- _Task objective_:
Copy the lines below that contain "AppColors".

- _Material for the task_:
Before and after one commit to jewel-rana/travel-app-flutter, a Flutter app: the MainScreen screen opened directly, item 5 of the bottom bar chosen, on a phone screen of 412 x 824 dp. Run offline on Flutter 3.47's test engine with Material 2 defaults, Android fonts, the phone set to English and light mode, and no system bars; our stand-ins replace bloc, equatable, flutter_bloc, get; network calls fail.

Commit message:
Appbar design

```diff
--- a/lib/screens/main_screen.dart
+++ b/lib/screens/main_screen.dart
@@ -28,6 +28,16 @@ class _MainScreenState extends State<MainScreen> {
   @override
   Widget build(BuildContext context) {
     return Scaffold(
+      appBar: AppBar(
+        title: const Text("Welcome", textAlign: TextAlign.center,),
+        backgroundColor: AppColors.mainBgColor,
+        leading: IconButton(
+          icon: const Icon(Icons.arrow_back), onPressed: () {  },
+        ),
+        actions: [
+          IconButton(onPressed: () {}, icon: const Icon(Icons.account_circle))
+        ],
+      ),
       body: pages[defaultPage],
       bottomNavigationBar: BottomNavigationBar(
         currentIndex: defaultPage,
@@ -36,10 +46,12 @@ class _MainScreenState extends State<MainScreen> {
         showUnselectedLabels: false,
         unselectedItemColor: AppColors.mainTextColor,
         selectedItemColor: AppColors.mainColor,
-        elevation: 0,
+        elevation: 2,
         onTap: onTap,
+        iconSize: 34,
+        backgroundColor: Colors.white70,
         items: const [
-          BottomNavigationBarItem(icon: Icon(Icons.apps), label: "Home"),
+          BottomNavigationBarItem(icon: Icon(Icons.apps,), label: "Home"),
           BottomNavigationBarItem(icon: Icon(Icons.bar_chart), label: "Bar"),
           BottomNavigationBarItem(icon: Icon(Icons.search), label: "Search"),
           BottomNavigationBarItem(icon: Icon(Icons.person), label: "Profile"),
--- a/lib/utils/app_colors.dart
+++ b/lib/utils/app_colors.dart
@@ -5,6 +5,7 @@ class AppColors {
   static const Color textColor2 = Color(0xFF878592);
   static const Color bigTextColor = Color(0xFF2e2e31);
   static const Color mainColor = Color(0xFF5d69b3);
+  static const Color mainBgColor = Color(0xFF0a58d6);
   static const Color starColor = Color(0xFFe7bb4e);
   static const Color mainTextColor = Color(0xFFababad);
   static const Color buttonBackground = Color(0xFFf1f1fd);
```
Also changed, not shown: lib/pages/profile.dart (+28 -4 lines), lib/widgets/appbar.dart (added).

- _Answer to the exercise_:
+        backgroundColor: AppColors.mainBgColor,
         unselectedItemColor: AppColors.mainTextColor,
         selectedItemColor: AppColors.mainColor,
@@ -5,6 +5,7 @@ class AppColors {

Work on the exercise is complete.